DiRAC’s Liqid pours GPUs into servers for cosmological research simulation runs

Durham University’s DiRAC supercomputer is getting composable GPU resources to model the evolution of the universe, courtesy of Liqid and its Matrix composability software.

The UK’s Durham University DiRAC (Distributed Research utilising Advanced Computing) supercomputer department has both Spectra Logic tape libraries and Rockport switchless networks taking advantage of the university’s largesse.

Liqid has put out a case study about selling its Matrix composable system to Durham so researchers can get better utilization from their costly GPUs.

Durham University is part of the UK’s DiRAC infrastructure and houses COSMA8, the eighth iteration of the COSmology MAchine (COSMA) operated by the Institute for Computational Cosmology (ICC) as a UK-wide facility. Specifically, Durham provides researchers with large memory configurations needed for running simulations of the universe from the Big Bang onwards, 14 billion years ago. Such simulations of dark matter, dark energy, black holes, galaxies and other structures in the Universe can take months to run on COSMA8. Then there can be long periods of analysis of the results.

Durham University’s DiRAC supercomputer building.

More powerful supercomputers are needed, exascale ones. A UK government  ExCALIBUR ((Exascale Computing Algorithms and Infrastructures Benefitting UK Research) programme has provided £45.7 million ($55.8 million) funding to investigate new hardware components with potential relevance for exascale systems. Enter Liqid.

The pattern of compute work at Durham needs GPUs and, if these are physically tied to accessing client computers they can be tied up and dedicated to specific jobs, and then stand idle because new jobs are started in other servers with fewer GPUs.

The utilization level of the expensive GPUS can be low, and the workload of multiple and large partially overlapping jobs will get worse at the exascale level. More GPUs will be needed and their utilization will remain low, driving up power and cooling costs. At least that is the fear.

Liqid’s idea is that GPUs and other server components, such as CPUs, FPGAs, accelerators, PCIe-connected storage, Optane memory, network switches and, in the future, DRAM with CXL, can all be virtually pooled. Then server configurations, optimized for specific applications, can be dynamically set up by software pulling out resources from the pools and returning them for re-use when a job is complete. This will drive up individual resource utilization.

Alastair Basden, technical manager for the DiRAC Memory Intensive Service at Durham University, was introduced to the concept of composable infrastructure by Dell representatives. Basden is composing NVIDIA A100 GPUs to servers with Liqid’s composable disaggregated infrastructure (CDI) software.
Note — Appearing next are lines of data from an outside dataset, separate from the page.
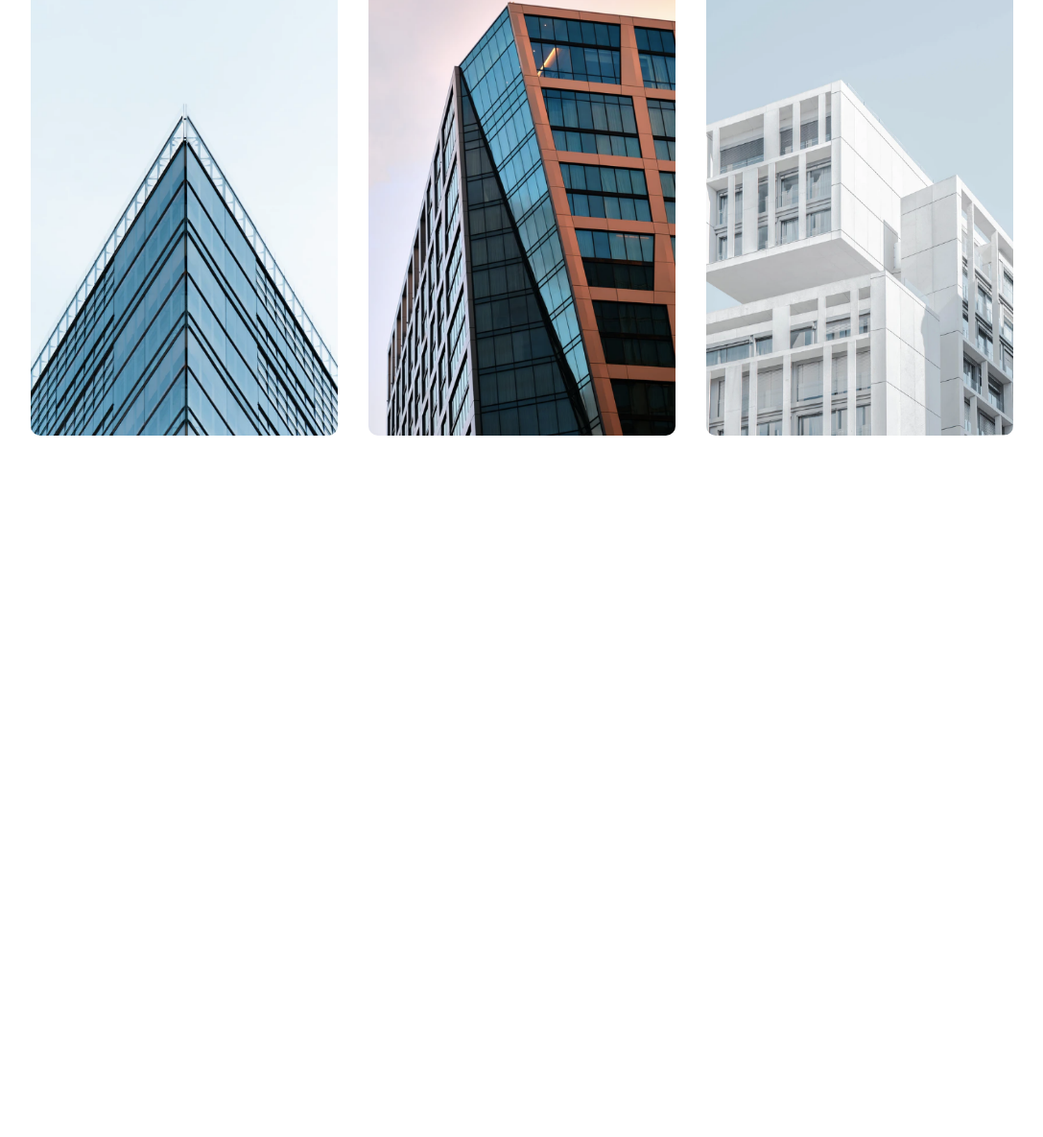
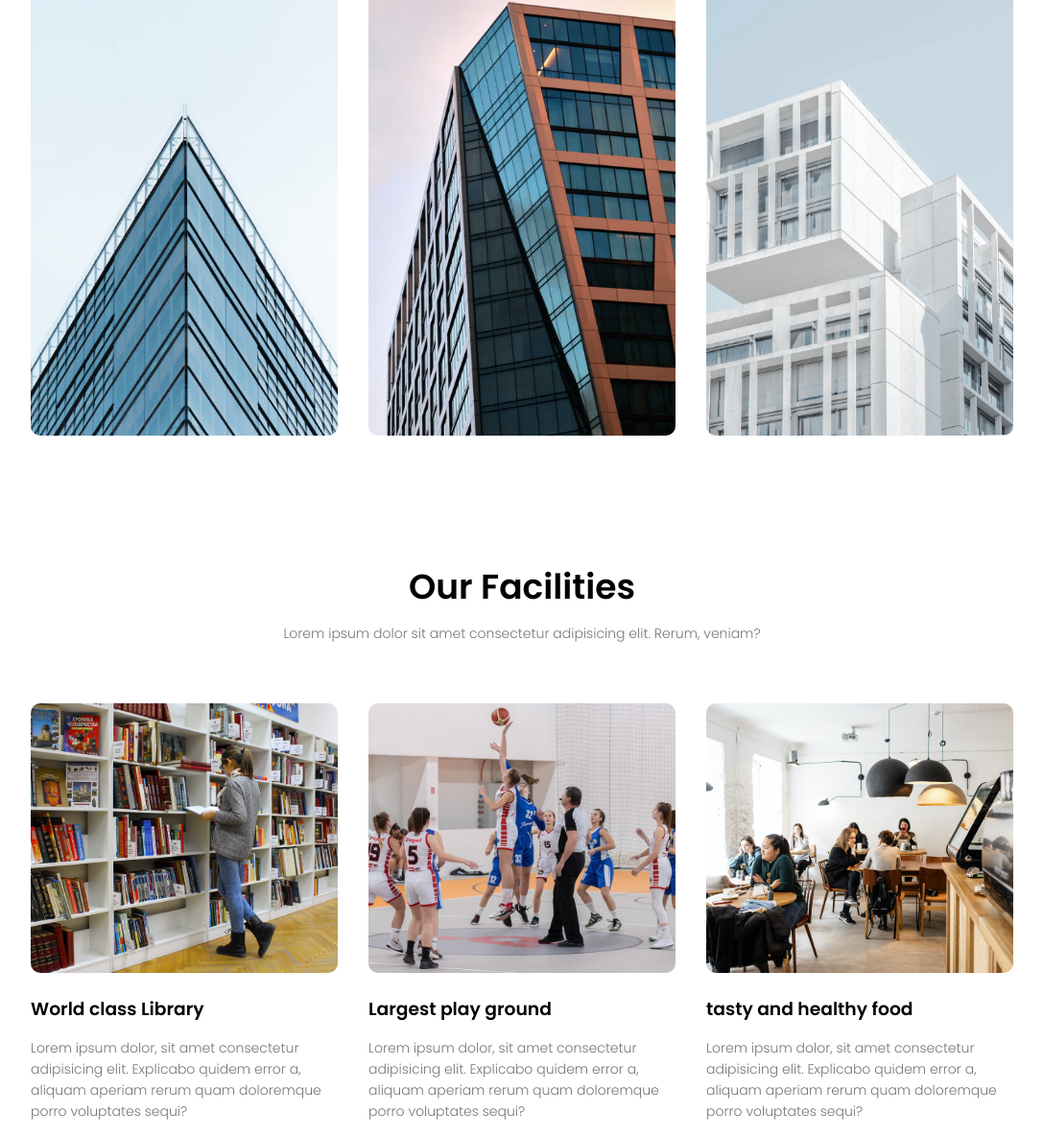
Before and after one commit to dev-ashik/eduford-portfolio-html, a plain HTML site: page index.html in a window 1280 px wide. Shown: the part 1617-2802 px from the top of the page at 96% size, without its empty margins (96-1183 px from the left). Before the commit the page ends 2101 px from the top, so only its background shows below. Drawn offline with Linux system fonts and the light colour scheme.

Commit message:
facilities

```diff
--- a/index.html
+++ b/index.html
@@ -86,6 +86,31 @@
         </div>
     </section>
 
+    <!-- Facilities -->
+    <section class="facilities">
+        <h1>our facilities</h1>
+        <p>Lorem ipsum dolor sit amet consectetur adipisicing elit. Rerum, veniam?</p>
+
+
+        <div class="row">
+            <div class="facilities-col">
+                <img src="./image/library.png" alt="">
+                <h3>World class Library</h3>
+                <p>Lorem ipsum dolor, sit amet consectetur adipisicing elit. Explicabo quidem error a, aliquam aperiam rerum quam doloremque porro voluptates sequi?</p>
+            </div>
+            <div class="facilities-col">
+                <img src="./image/basketball.png" alt="">
+                <h3>Largest play ground</h3>
+                <p>Lorem ipsum dolor, sit amet consectetur adipisicing elit. Explicabo quidem error a, aliquam aperiam rerum quam doloremque porro voluptates sequi?</p>
+            </div>
+            <div class="facilities-col">
+                <img src="./image/cafeteria.png" alt="">
+                <h3>tasty and healthy food</h3>
+                <p>Lorem ipsum dolor, sit amet consectetur adipisicing elit. Explicabo quidem error a, aliquam aperiam rerum quam doloremque porro voluptates sequi?</p>
+            </div>
+        </div>
+    </section>
+
 
 
     <script src="./app.js"></script>
--- a/style.css
+++ b/style.css
@@ -212,6 +212,38 @@ h3 {
     opacity: 1;
 }
 
+/* facilities */
+
+.facilities {
+    width: 80%;
+    margin: auto;
+    text-align: center;
+    padding-top: 100px;
+}
+
+
+.facilities-col {
+    border-radius: 10px;
+    margin-bottom: 5%;
+    text-align: left;
+}
+
+.facilities-col img {
+    width: 100%;
+    border-radius: 10px;
+    object-fit: cover;
+}
+
+.facilities-col p {
+    padding: 0;
+}
+
+.facilities-col h3 {
+    margin-top: 16px;
+    margin-bottom: 15px;
+    text-align: left;
+}
+
 
 
 
```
This enables researchers to request and receive precise GPU quantities. 

Basden said: “Most of our simulations don’t use GPUs. It would be wasteful for us to populate all our nodes with GPUs. Instead, we have some fat compute nodes and a login node, and we’re able to move GPUs between those systems. Composing our GPUs gives us flexibility with a smaller number of GPUs. We can individually populate the servers with one or more GPUs as required at the click of a button.” 

Durham University’s Liqid composable system diagram

“Composing our GPUs can improve utilisation, because now we don’t have a bunch of GPUs sitting idle,” he added.

Basden noted an increase in the number of researchers exploring artificial intelligence and expects their workloads to need more GPUs, and Liqid’s system will support their importation: “When the demand for GPUs grows, we have the infrastructure in place to support more acceleration in a very flexible configuration.” 

He is interested in the notion of DRAM pooling and the amounts of DRAM accessed over CXL (PCIe gen 5) links. Each of the main COSMA8 360 compute nodes at Durham is configured with 1TB of RAM. Basden said: “RAM is very expensive – about half the cost of our system. Some of our jobs don’t use RAM very effectively – one simulation might need a lot of memory for a short period of time, while another simulation doesn’t require much RAM. The idea of composing RAM is very attractive; our workloads could grab memory as needed.” 

“When we’re doing these large simulations, some areas of the universe are more or less dense depending on how matter has collapsed. The very dense areas require more RAM to process. Composability lets resources be allocated to different workloads during these times and to share memory between the nodes. As we format the simulation and come to areas that require more RAM, we wouldn’t have to physically shift things around to process that portion of the simulation.” 

Liqid thinks all multi-server data centres should employ composability. If you have one with low utilization rates (say 20 percent or so) for PCIe or Ethernet or InfiniBand-connected components like GPUs, it says you should consider giving it a try.